Work request: Tally the lines of the data that include the word "json" and state the total, nothing else.

[Extracted records]

BEGIN

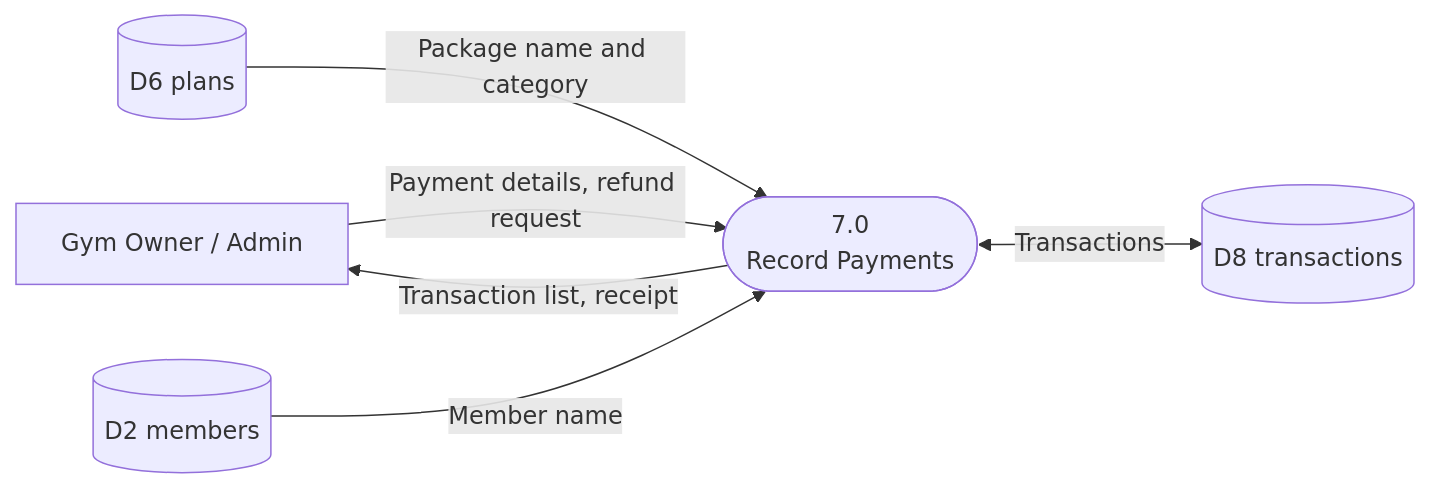
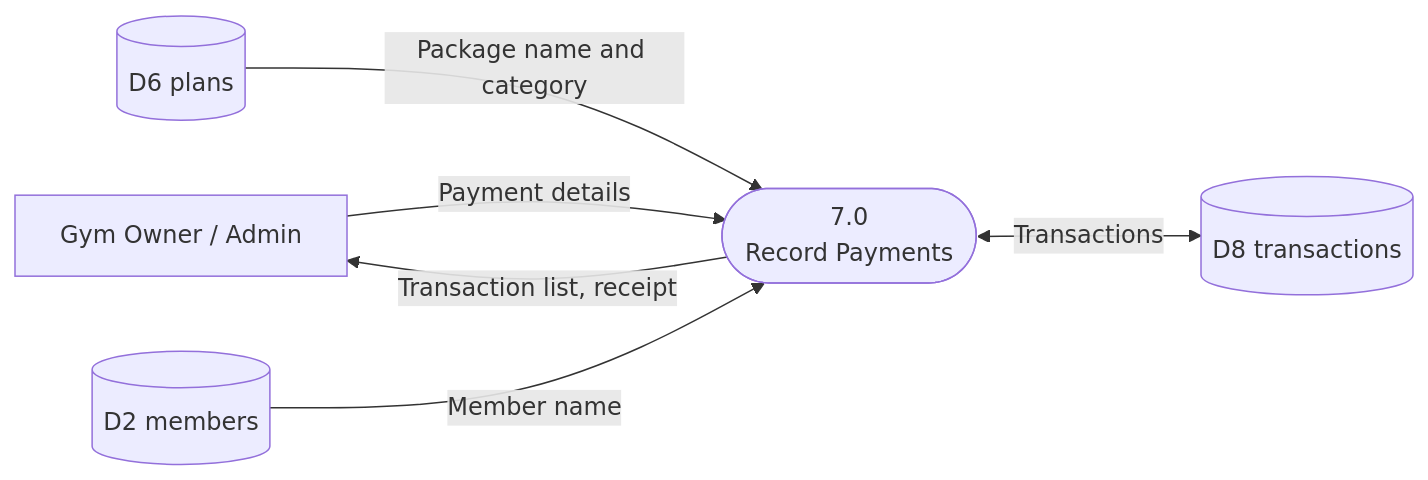
One commit to Plonteras191/GYM2-CAPSTONE changed the second of 5 diagrams in Correct_Diagrams/3B_Data_Flow_Diagram_Processes_6_to_10.md. Above: the diagram before and after it, drawn with Mermaid. The commit also changed other lines of this file and 26 other files, not shown here.

````diff
--- a/Correct_Diagrams/3B_Data_Flow_Diagram_Processes_6_to_10.md
+++ b/Correct_Diagrams/3B_Data_Flow_Diagram_Processes_6_to_10.md
@@ -34,14 +38,14 @@
 ```mermaid
 flowchart LR
     Admin["Gym Owner / Admin"]
     P7(["7.0<br/>Record Payments"])
     D2[("D2 members")]
     D6[("D6 plans")]
     D8[("D8 transactions")]
 
-    Admin -->|"Payment details, refund request"| P7
+    Admin -->|"Payment details"| P7
     P7 -->|"Transaction list, receipt"| Admin
     P7 <-->|"Transactions"| D8
     D6 -->|"Package name and category"| P7
     D2 -->|"Member name"| P7
 ```
````
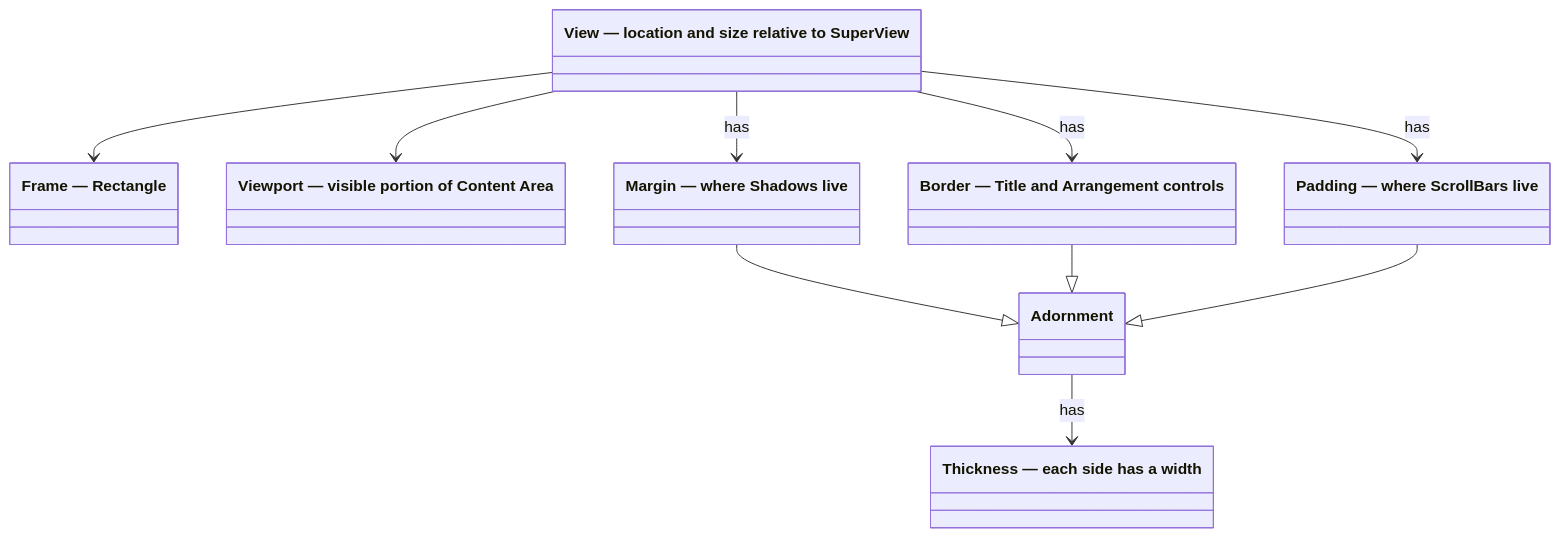
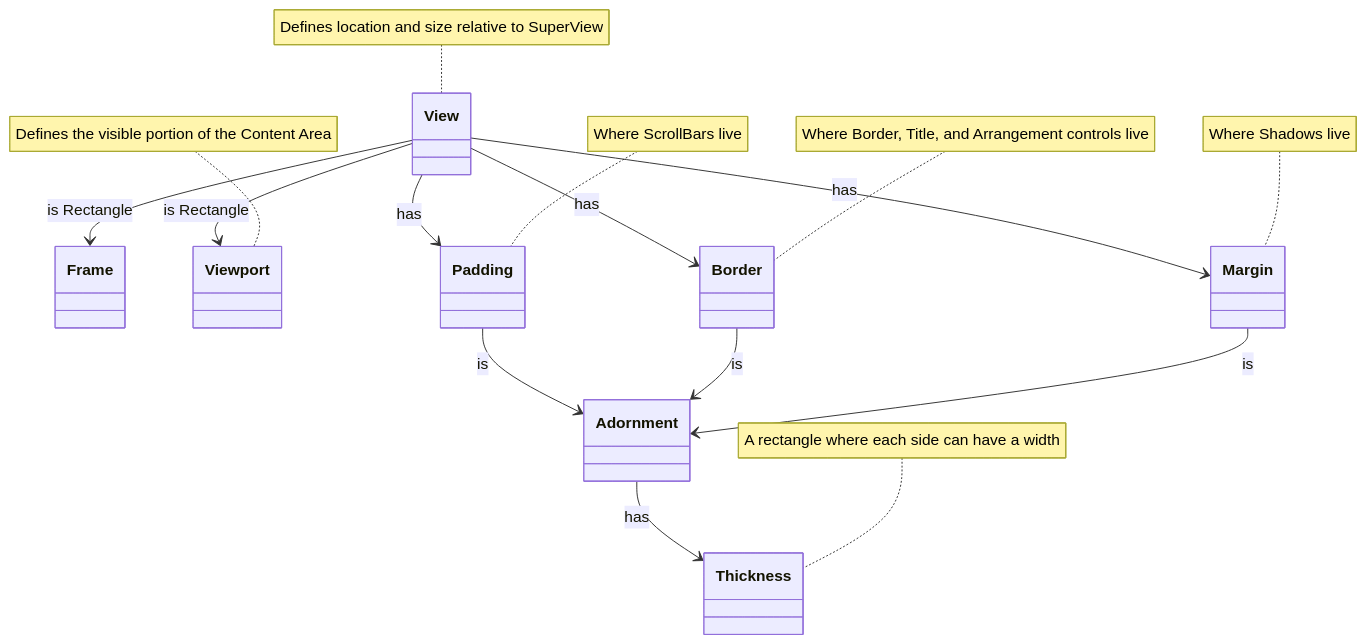
Before and after one commit to gui-cs/Terminal.Gui: the diagram in docfx/docs/layout.md, drawn with Mermaid. The commit also changed other lines of this file and 976 other files, not shown here.

````diff
--- a/docfx/docs/layout.md
+++ b/docfx/docs/layout.md
@@ -162,21 +107,34 @@
 ```mermaid
 classDiagram
-    class View ["View — location and size relative to SuperView"]
-    class Frame ["Frame — Rectangle"]
-    class Viewport ["Viewport — visible portion of Content Area"]
-    class Margin ["Margin — where Shadows live"]
-    class Border ["Border — Title and Arrangement controls"]
-    class Padding ["Padding — where ScrollBars live"]
-    class Adornment
-    class Thickness ["Thickness — each side has a width"]
+    class View {
+    }
 
-    View --> Frame
-    View --> Viewport
+    View --> Frame : is Rectangle
+    View --> Viewport : is Rectangle
+
+    class Border {
+    }
+
+    class Adornment {
+    }
+
+    class Thickness {
+    }
+
+
+    Margin --> Adornment : is
+    Border --> Adornment : is
+    Padding --> Adornment : is
+    Adornment --> Thickness : has
+
     View --> Margin : has
     View --> Border : has
     View --> Padding : has
-    Margin --|> Adornment
-    Border --|> Adornment
-    Padding --|> Adornment
-    Adornment --> Thickness : has
+
+    note for View "Defines location and size relative to SuperView"
+    note for Viewport "Defines the visible portion of the Content Area"
+    note for Margin "Where Shadows live"
+    note for Border "Where Border, Title, and Arrangement controls live"
+    note for Padding "Where ScrollBars live"
+    note for Thickness "A rectangle where each side can have a width"
 ```
````
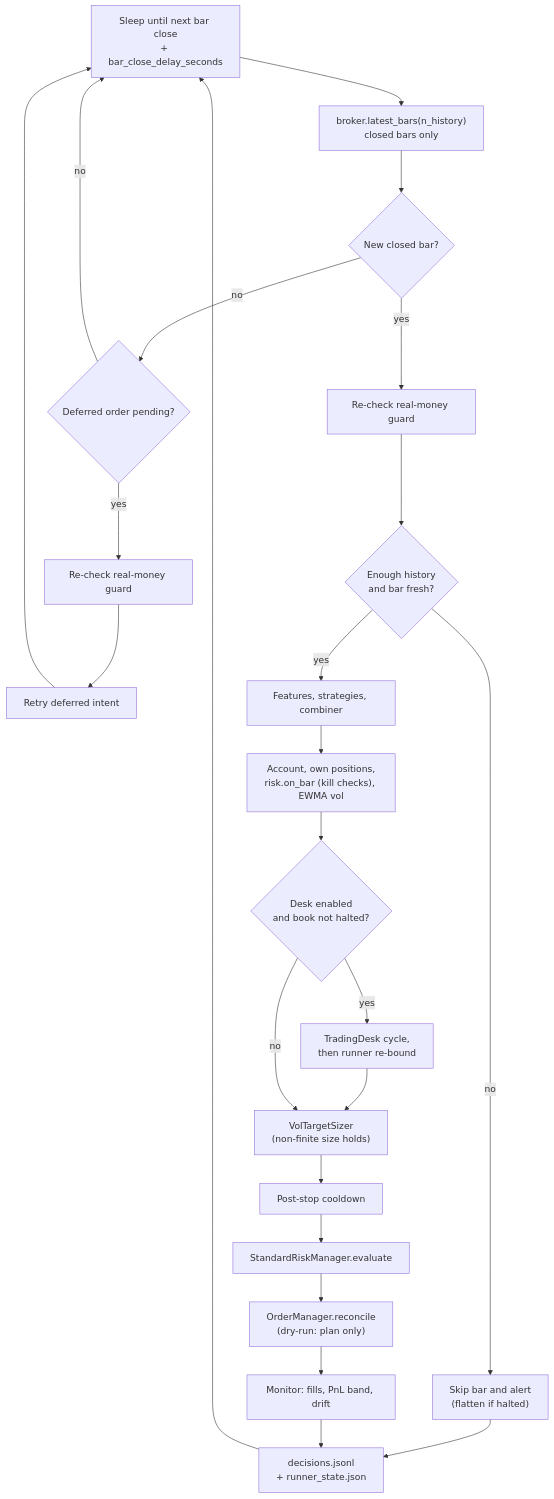
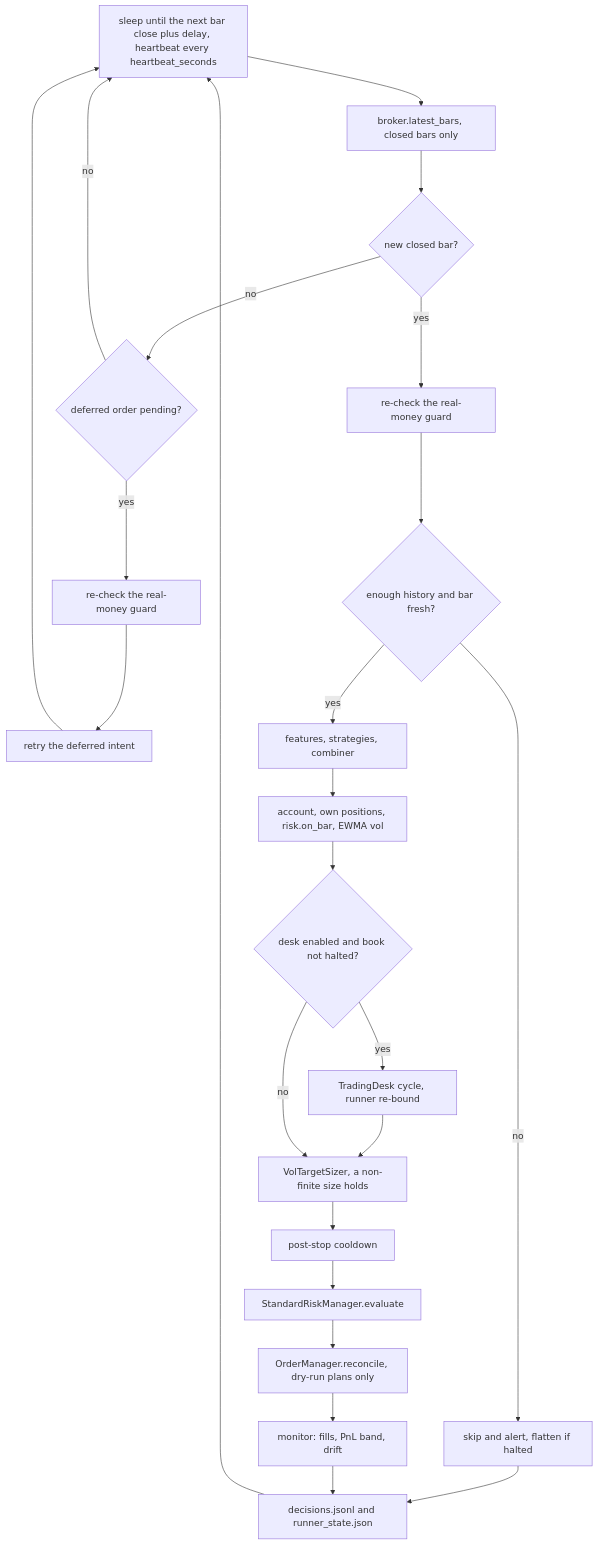
The third of 8 diagrams in docs/live-trading.md (zero-was-here/tradingbot), drawn with Mermaid before and after one commit. The commit also changed other lines of this file and 302 other files, not shown here.

First line of the commit message:
Docs v2.1: math, diagrams and real-data figures for every algorithm

````diff
--- a/docs/live-trading.md
+++ b/docs/live-trading.md
@@ -408,19 +260,19 @@
 ```mermaid
 flowchart TD
-  W["Sleep until next bar close<br/>+ bar_close_delay_seconds"] --> B["broker.latest_bars(n_history)<br/>closed bars only"]
-  B --> N{"New closed bar?"}
-  N -- no --> P{"Deferred order pending?"}
-  P -- yes --> G1["Re-check real-money guard"] --> TP["Retry deferred intent"] --> W
+  W["sleep until the next bar close plus delay, heartbeat every heartbeat_seconds"] --> B["broker.latest_bars, closed bars only"]
+  B --> N{"new closed bar?"}
+  N -- no --> P{"deferred order pending?"}
+  P -- yes --> G1["re-check the real-money guard"] --> TP["retry the deferred intent"] --> W
   P -- no --> W
-  N -- yes --> G2["Re-check real-money guard"]
-  G2 --> H{"Enough history<br/>and bar fresh?"}
-  H -- no --> SK["Skip bar and alert<br/>(flatten if halted)"] --> LOG
-  H -- yes --> SIG["Features, strategies, combiner"]
-  SIG --> ACC["Account, own positions,<br/>risk.on_bar (kill checks), EWMA vol"]
-  ACC --> D{"Desk enabled<br/>and book not halted?"}
-  D -- yes --> DESK["TradingDesk cycle,<br/>then runner re-bound"] --> SZ
-  D -- no --> SZ["VolTargetSizer<br/>(non-finite size holds)"]
-  SZ --> CD["Post-stop cooldown"] --> RM["StandardRiskManager.evaluate"]
-  RM --> OMS["OrderManager.reconcile<br/>(dry-run: plan only)"]
-  OMS --> MON["Monitor: fills, PnL band, drift"] --> LOG["decisions.jsonl<br/>+ runner_state.json"] --> W
+  N -- yes --> G2["re-check the real-money guard"]
+  G2 --> H{"enough history and bar fresh?"}
+  H -- no --> SK["skip and alert, flatten if halted"] --> LOG
+  H -- yes --> SIG["features, strategies, combiner"]
+  SIG --> ACC["account, own positions, risk.on_bar, EWMA vol"]
+  ACC --> D{"desk enabled and book not halted?"}
+  D -- yes --> DESK["TradingDesk cycle, runner re-bound"] --> SZ
+  D -- no --> SZ["VolTargetSizer, a non-finite size holds"]
+  SZ --> CD["post-stop cooldown"] --> RM["StandardRiskManager.evaluate"]
+  RM --> OMS["OrderManager.reconcile, dry-run plans only"]
+  OMS --> MON["monitor: fills, PnL band, drift"] --> LOG["decisions.jsonl and runner_state.json"] --> W
 ```
````
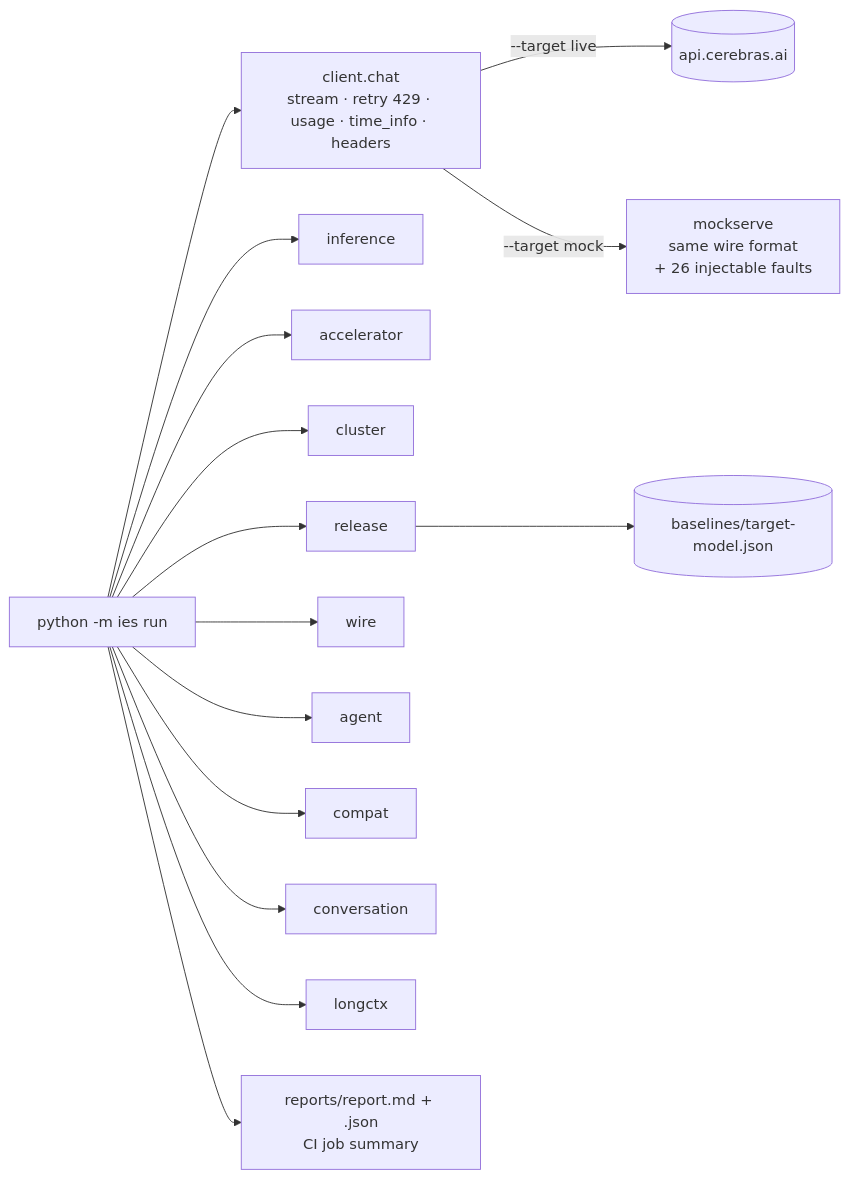
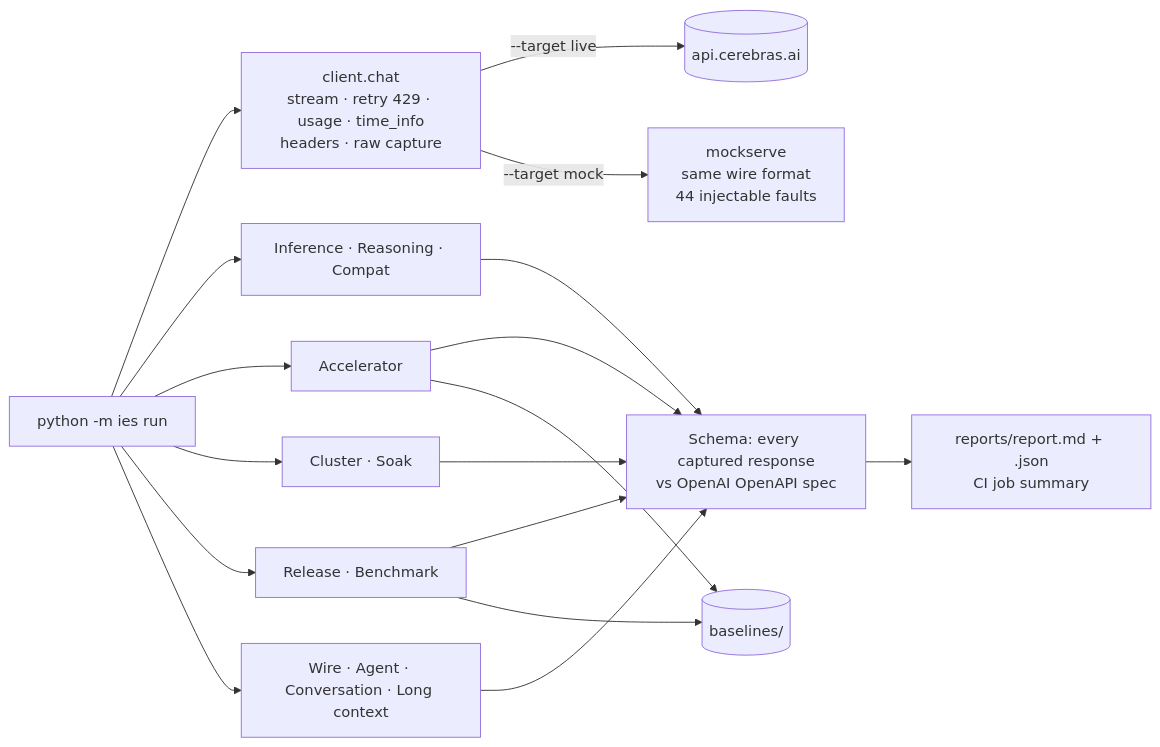
One commit to su0xpj-bastion/inference-endpoint-scenarios changed the diagram in README.md. Above: the diagram before and after it, drawn with Mermaid. The commit also changed other lines of this file and 27 other files, not shown here.

First line of the commit message:
Add Reasoning, Schema, Benchmark, Soak scenarios and inference / accelerator / cluster / release checks

````diff
--- a/README.md
+++ b/README.md
@@ -19,9 +46,14 @@
 ```mermaid
 flowchart LR
-    CLI[python -m ies run] --> C[client.chat<br/>stream · retry 429 · usage · time_info · headers]
+    CLI[python -m ies run] --> C[client.chat<br/>stream · retry 429 · usage · time_info<br/>headers · raw capture]
     C -->|--target live| API[(api.cerebras.ai)]
-    C -->|--target mock| M[mockserve<br/>same wire format<br/>+ 26 injectable faults]
-    CLI --> W1[inference] & W2[accelerator] & W3[cluster] & W4[release] & W5[wire] & W6[agent] & W7[compat] & W8[conversation] & W9[longctx]
-    W4 --> B[(baselines/target-model.json)]
-    CLI --> R[reports/report.md + .json<br/>CI job summary]
+    C -->|--target mock| M[mockserve<br/>same wire format<br/>44 injectable faults]
+    CLI --> I[Inference · Reasoning · Compat]
+    CLI --> A[Accelerator]
+    CLI --> K[Cluster · Soak]
+    CLI --> R[Release · Benchmark]
+    CLI --> L[Wire · Agent · Conversation · Long context]
+    I & A & K & R & L --> S[Schema: every captured response<br/>vs OpenAI OpenAPI spec]
+    R & A --> B[(baselines/)]
+    S --> O[reports/report.md + .json<br/>CI job summary]
 ```
````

END

Your response: 5